This is very different to the form used by Thomas Flatman in An Appeal to Cats in the Business of Love. Flatman’s poem is not split into stanzas and he has used rhyming couplets throughout most of the poem to give an AABBCCDDEEFGGF rhyme scheme. The poem takes a mainly iambic beat, using an unstressed and ...view middle of the document...
In terms of representation of the cats in each of the poems, I believe that Flatman has written anthropomorphically, ascribing the attributes of man in the art of love, passion and seduction to that of a cat.

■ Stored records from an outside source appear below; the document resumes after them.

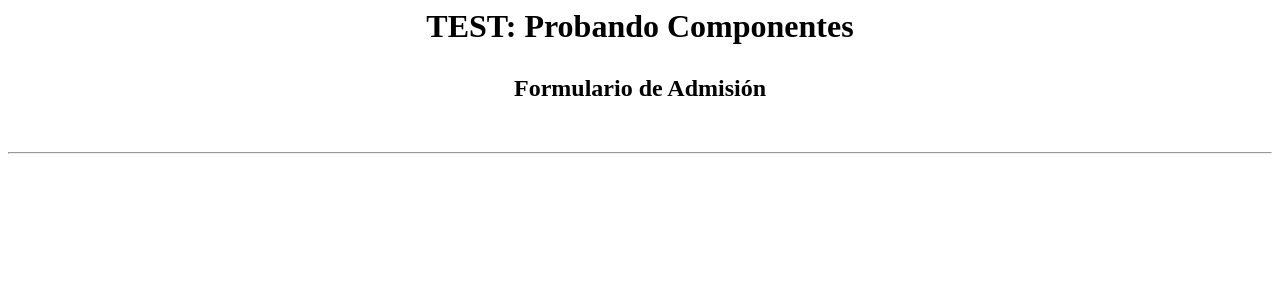
Repository: MatiNicolasur/Academia-de-matematicas
Page: frontend/src/app/app.html
These files come from the project's save history. The page is drawn as it stood at one moment and after a run of saves; the edit follows.
The browser window is 1280 px wide. The pictures show the whole page.

Above is the page before, as saved 2025-11-13 03:25:56.

### frontend/src/app/app.html
<h1 style="text-align: center; margin-bottom: 30px;">
  TEST: Probando Componentes
</h1>

<section style="margin-bottom: 50px;">
  <h2 style="text-align: center;">Formulario de Admisión</h2>
  <app-admision></app-admision>
</section>

<hr>

<section style="margin-top: 50px;">
  <h2 style="text-align: center;"></h2>
</section>

After the next 2 saves:
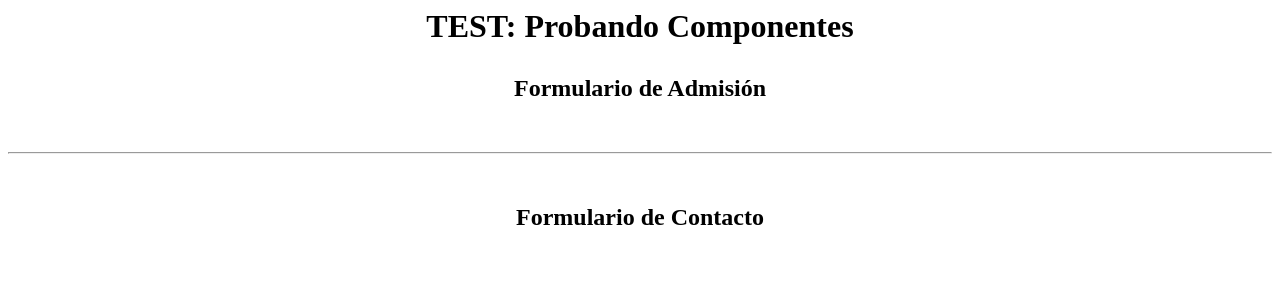
The 2 saves are shown as one change because they came seconds apart.
The last was saved 9 s later.
--- a/frontend/src/app/app.html
+++ b/frontend/src/app/app.html
@@ -10,5 +10,6 @@
 <hr>
 
 <section style="margin-top: 50px;">
-  <h2 style="text-align: center;"></h2>
+  <h2 style="text-align: center;">Formulario de Contacto</h2>
+
 </section>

I see it as almost a comparison between the sexual actions of cats and those of a man, where the cat is finally portrayed of the superior, experienced being when it comes to such behaviour:
Only cats, when they fall

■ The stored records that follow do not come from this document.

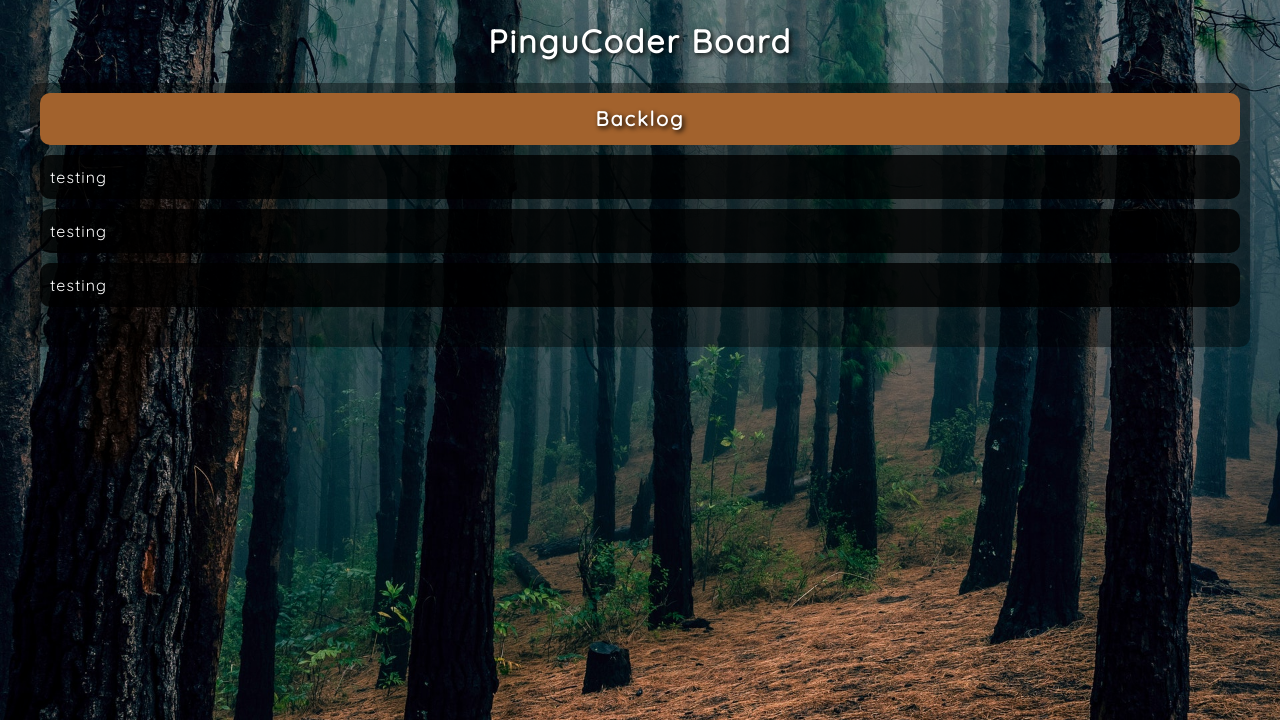
Repository: chanwarichawki/6Drag-And-Drop
Page: index.html
The author's editor kept a copy of each file at every save. The page is drawn from the files as they stood at one save, then again after a run of saves.
The browser window is 1280 px wide. The pictures show the whole page.

Above is the page before, as saved 2023-12-25 18:41:15.

After the next 4 saves:
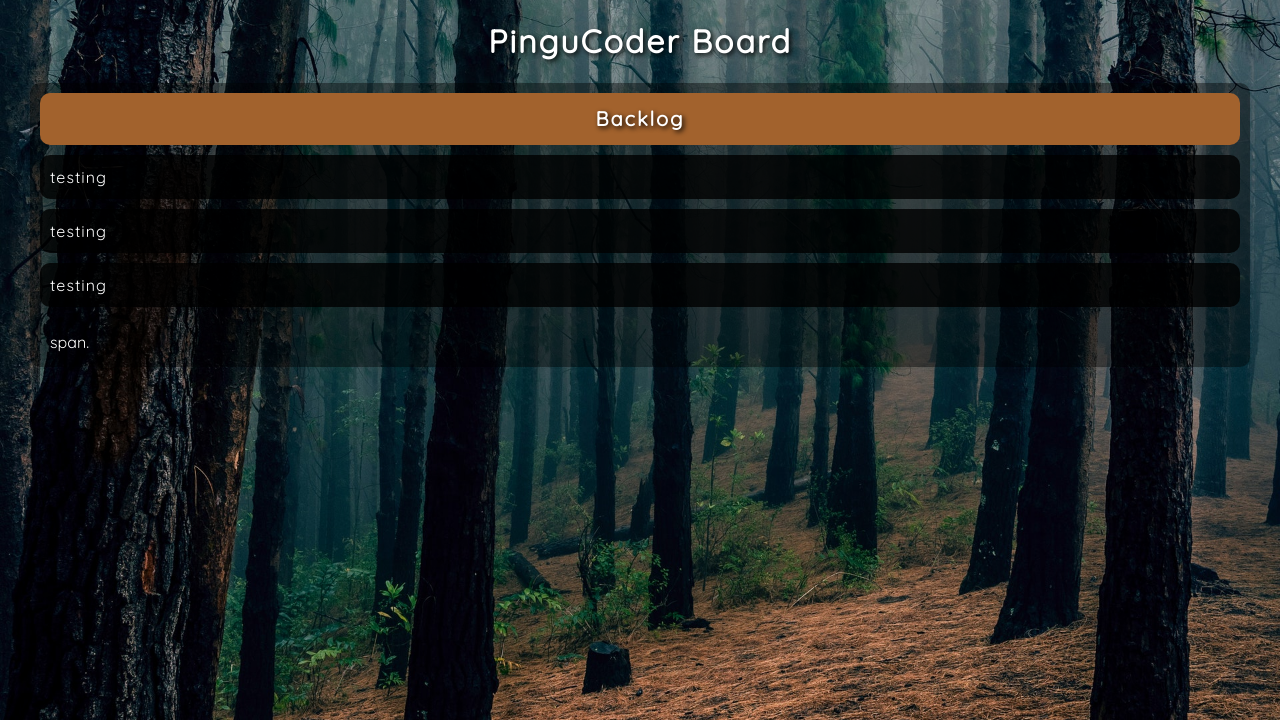
The 4 saves are shown as one change because they came seconds apart.
The last was saved 20 s later.
--- a/index.html
+++ b/index.html
@@ -27,7 +27,7 @@
         <!-- add button group -->
         <div class="add-btn-group">
           <div class="add-btn">
-
+            span.
           </div>
         </div>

From a house or a wall,
Keep their feet, mount their tails, and away!
The ending could be read as a mockery of men and is what I was referring to in one of the earlier paragraphs where I said that the poems form changes to almost that of a limerick, indecent with humorous intent. Throughout the poem sexual references and comparisons are made, with the cats spitting love at each other and feeling the ‘pangs of a passionate lover’. References are made to ‘scratches’ and ‘tattered fur’ which I read as a result of a sexual encounter.

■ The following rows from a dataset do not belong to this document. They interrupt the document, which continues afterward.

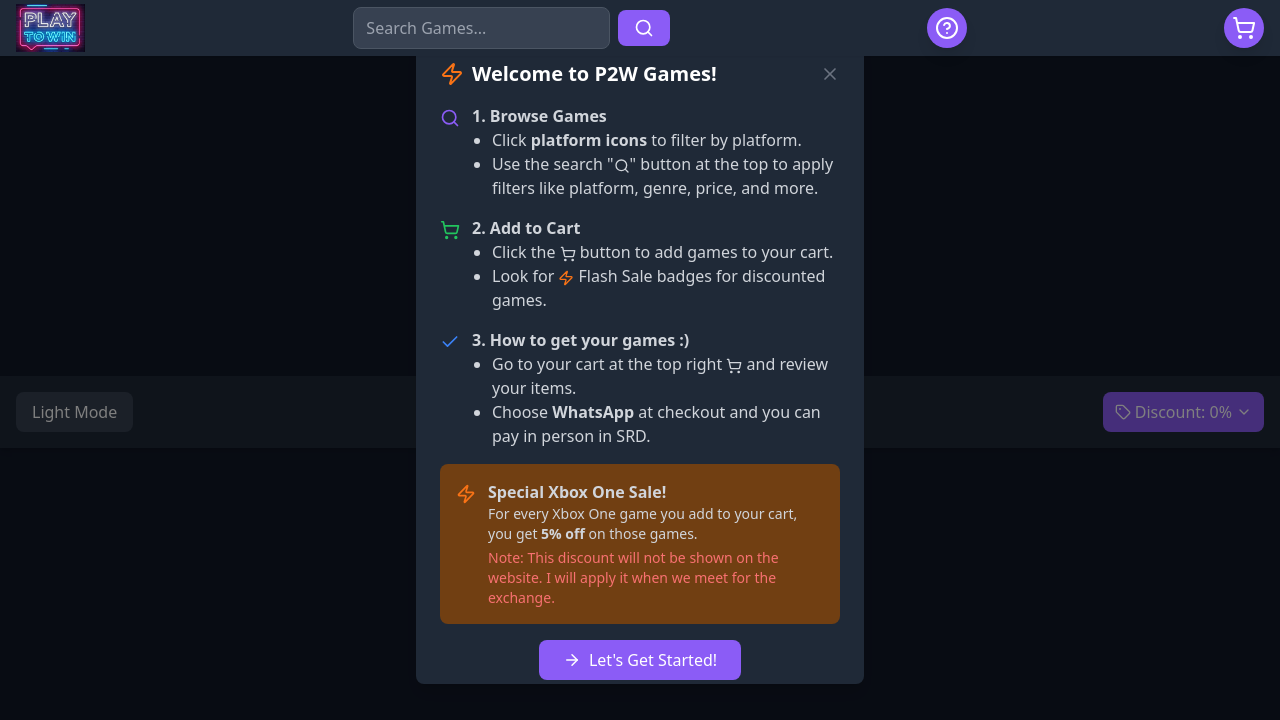
Repository: Play2Win777/P2W-Superbase
Page: /checkout
These files come from the project's save history. The page is drawn as it stood at one moment and after the next save; the edit follows.
The browser window is 1280 px wide. The pictures show the whole page.
The page's requests for data from a server got no answer. The project was rebuilt for these pictures with package versions that can differ from the ones it lists, and the page was loaded fresh each time. No one was signed in, and anything a server would have sent is missing. Also part of the build but not shown: vite.config.ts, src/components/Filters.tsx, src/components/GameCard.tsx, src/components/FlashSaleBadge.tsx, src/pages/GameDetails.tsx, src/pages/FlashSalePage.tsx, src/components/Toast.tsx.

Above is the page before, as saved 2025-03-21 15:54:12.

After the next save:
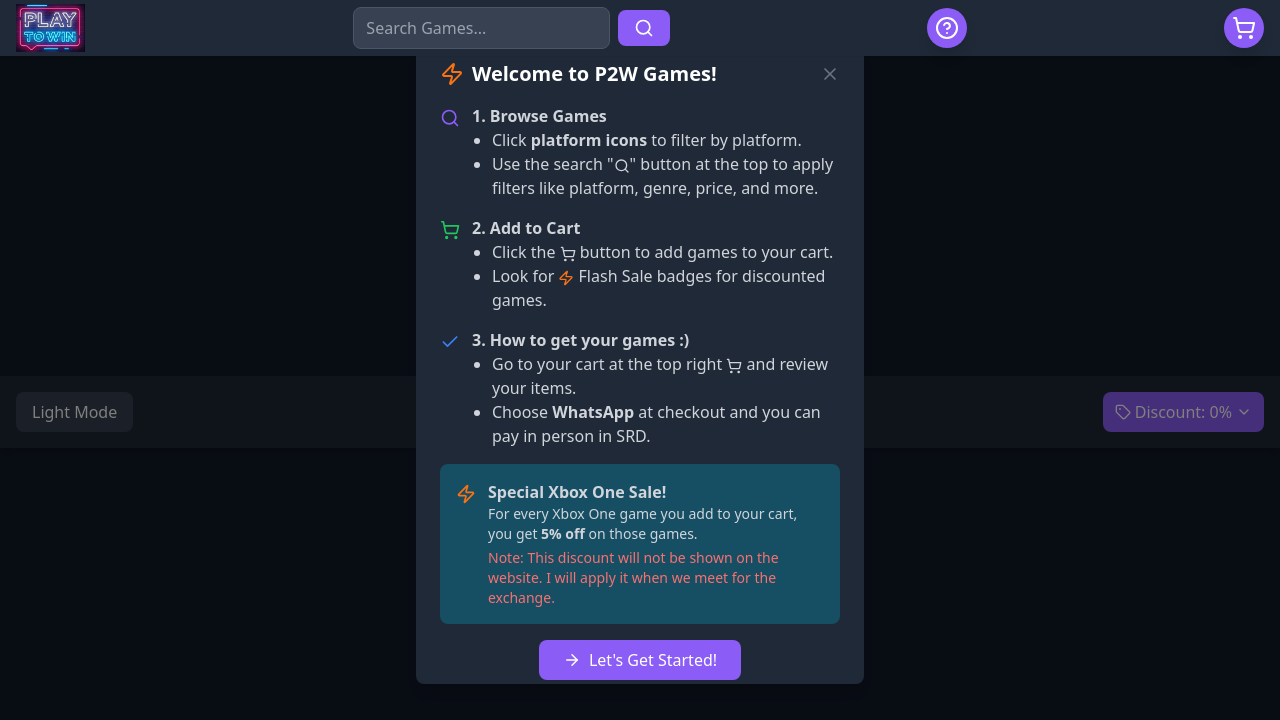
Saved 66 s later.
--- a/src/App.tsx
+++ b/src/App.tsx
@@ -75,7 +75,7 @@
           </div>
 
           {/* Special Xbox One Sale Note */}
-          <div className="bg-yellow-100 dark:bg-yellow-900 p-4 rounded-lg">
+          <div className="bg-yellow-100 dark:bg-cyan-900 p-4 rounded-lg">
             <div className="flex items-start gap-3">
               <Zap size={20} className="flex-shrink-0 mt-1 text-orange-500" />
               <div>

This is very different to how I interpreted Apartment Cats. In this poem I believe that Gunn is writing about real cats and not necessarily using them as a metaphor for something sexual, but rather for a lack of freedom, something that can be attributed to both the cats and humans. I can see how sexual suggestions could be deduced, however, I do not believe that this is the premise of the poem. I see this more as an observation of cats, confined to a small, indoor space. Gunn makes reference to the ‘outside smell’, something these cats are unlikely to experience living in an apartment, and so I believe that the underlining theme of this poem is confinement and isolation, offering a study of behaviour and emotions when a living being is subject to such circumstances. The poem ends with ‘She abruptly rises, knowing well how to stalk off in wise indifference’ demonstrating a means of tolerance of the situation.